On the Track of Dinosaurs

Lest you believe that all fossils are found only in clay and sand, I was called recently, by a man who was turning over rocks near Dulles Airport. On one stone he found what looked like a footprint. He sent it to me. It was a dinosaur track made 210 million years ago when the now red slates were a muddy lake shore. Dinosaur tracks are common in this area where red slates exist. There are also fish fossils in the black slates which were the ancient lake beds.

These are but a few of the important discoveries mad at construction and industrial sites. Up until this point I have been what my friend calls a "vertebigot", that is I have concentrated only on animals with bones. While it is true that animals with bones tend to be the most dramatic fossil discoveries, most fossil finds and many of the important ones are animals with out bones and plants. One can expect to find these commonly as the map shows anywhere east of Route 1. West of Route 1 there are few fossils until one strikes the Blue Ridge. The only exception is the Culpepper-Gettysburg Basins which are the dark region in the Western Piedmont.

Two final notes: You are on the front lines.
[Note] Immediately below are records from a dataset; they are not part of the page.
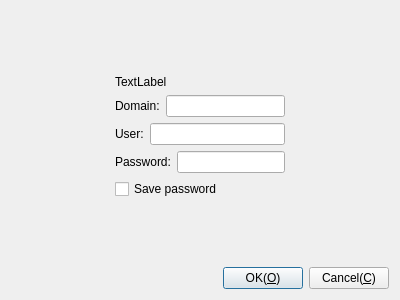
This is Plugins/FreeRDP/Client/DlgGetUserPasswordFreeRDP.ui in KangLin/RabbitRemoteControl as Qt 5 draws it before an edit. The edited form follows.
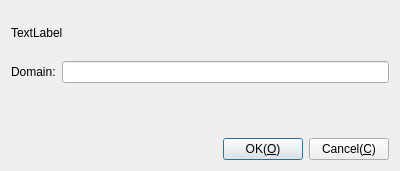
This is the edited form. Custom widgets are drawn as their Qt base class.

Commit message: Refactor parameter: Add CParameterUserUI and CParameterNetUI, refactor the parameters of FreeRDP

Diff of the .ui file:
```diff
--- a/Plugins/FreeRDP/Client/DlgGetUserPasswordFreeRDP.ui
+++ b/Plugins/FreeRDP/Client/DlgGetUserPasswordFreeRDP.ui
@@ -7,51 +7,17 @@
     <x>0</x>
     <y>0</y>
     <width>400</width>
-    <height>300</height>
+    <height>171</height>
    </rect>
   </property>
   <property name="windowTitle">
    <string>Input password</string>
   </property>
   <layout class="QGridLayout" name="gridLayout">
-   <item row="0" column="0">
-    <spacer name="verticalSpacer_2">
-     <property name="orientation">
-      <enum>Qt::Vertical</enum>
-     </property>
-     <property name="sizeHint" stdset="0">
-      <size>
-       <width>20</width>
-       <height>75</height>
-      </size>
-     </property>
-    </spacer>
+   <item row="2" column="0">
+    <widget class="CParameterUserUI" name="wUser" native="true"/>
    </item>
    <item row="1" column="0">
-    <layout class="QHBoxLayout" name="horizontalLayout_5">
-     <item>
-      <spacer name="horizontalSpacer">
-       <property name="orientation">
-        <enum>Qt::Horizontal</enum>
-       </property>
-       <property name="sizeHint" stdset="0">
-        <size>
-         <width>82</width>
-         <height>20</height>
-        </size>
-       </property>
-      </spacer>
-     </item>
-     <item>
-      <layout class="QVBoxLayout" name="verticalLayout">
-       <item>
-        <widget class="QLabel" name="lbText">
-         <property name="text">
-          <string>TextLabel</string>
-         </property>
-        </widget>
-       </item>
-       <item>
         <layout class="QHBoxLayout" name="horizontalLayout_4">
          <item>
           <widget class="QLabel" name="label">
@@ -65,74 +31,12 @@
          </item>
         </layout>
        </item>
-       <item>
-        <layout class="QHBoxLayout" name="horizontalLayout_3">
-         <item>
-          <widget class="QLabel" name="label_2">
+   <item row="0" column="0">
+    <widget class="QLabel" name="lbText">
            <property name="text">
-            <string>User:</string>
-           </property>
-          </widget>
-         </item>
-         <item>
-          <widget class="QLineEdit" name="leUser"/>
-         </item>
-        </layout>
-       </item>
-       <item>
-        <layout class="QHBoxLayout" name="horizontalLayout_2">
-         <item>
-          <widget class="QLabel" name="label_3">
-           <property name="text">
-            <string>Password:</string>
-           </property>
-          </widget>
-         </item>
-         <item>
-          <widget class="QLineEdit" name="lePassword">
-           <property name="echoMode">
-            <enum>QLineEdit::Password</enum>
-           </property>
-          </widget>
-         </item>
-        </layout>
-       </item>
-       <item>
-        <widget class="QCheckBox" name="cbSavePassword">
-         <property name="text">
-          <string>Save password</string>
-         </property>
-        </widget>
-       </item>
-      </layout>
-     </item>
-     <item>
-      <spacer name="horizontalSpacer_2">
-       <property name="orientation">
-        <enum>Qt::Horizontal</enum>
-       </property>
-       <property name="sizeHint" stdset="0">
-        <size>
-         <width>82</width>
-         <height>20</height>
-        </size>
-       </property>
-      </spacer>
-     </item>
-    </layout>
-   </item>
-   <item row="2" column="0">
-    <spacer name="verticalSpacer">
-     <property name="orientation">
-      <enum>Qt::Vertical</enum>
-     </property>
-     <property name="sizeHint" stdset="0">
-      <size>
-       <width>20</width>
-       <height>73</height>
-      </size>
-     </property>
-    </spacer>
+      <string>TextLabel</string>
+     </property>
+    </widget>
    </item>
    <item row="3" column="0">
     <layout class="QHBoxLayout" name="horizontalLayout">
@@ -167,6 +71,14 @@
    </item>
   </layout>
  </widget>
+ <customwidgets>
+  <customwidget>
+   <class>CParameterUserUI</class>
+   <extends>QWidget</extends>
+   <header location="global">ParameterUserUI.h</header>
+   <container>1</container>
+  </customwidget>
+ </customwidgets>
  <resources/>
  <connections/>
 </ui>
```
Lines whose indentation alone changed are shown as unchanged. The commit also changes 16 other files.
Most finds are not made by paleontologist; there are very few of us. Also, paleontologists are the "church mice of geologists." If any of you or your organizations wish to contribute your time, equipment, time, information or money there are many projects waiting to be done right now which will only be possible with your help.

Peter Kranz
President Dinosaur Fund
300 50th St. SE #103
Washington, D.C. 20019
(202) 547-3326

This is a draft of an article that Dr. Kranz wrote for the Jan-Mar 2000, Newsletter of the Potomac Chapter of the Society of Explosives Engineers.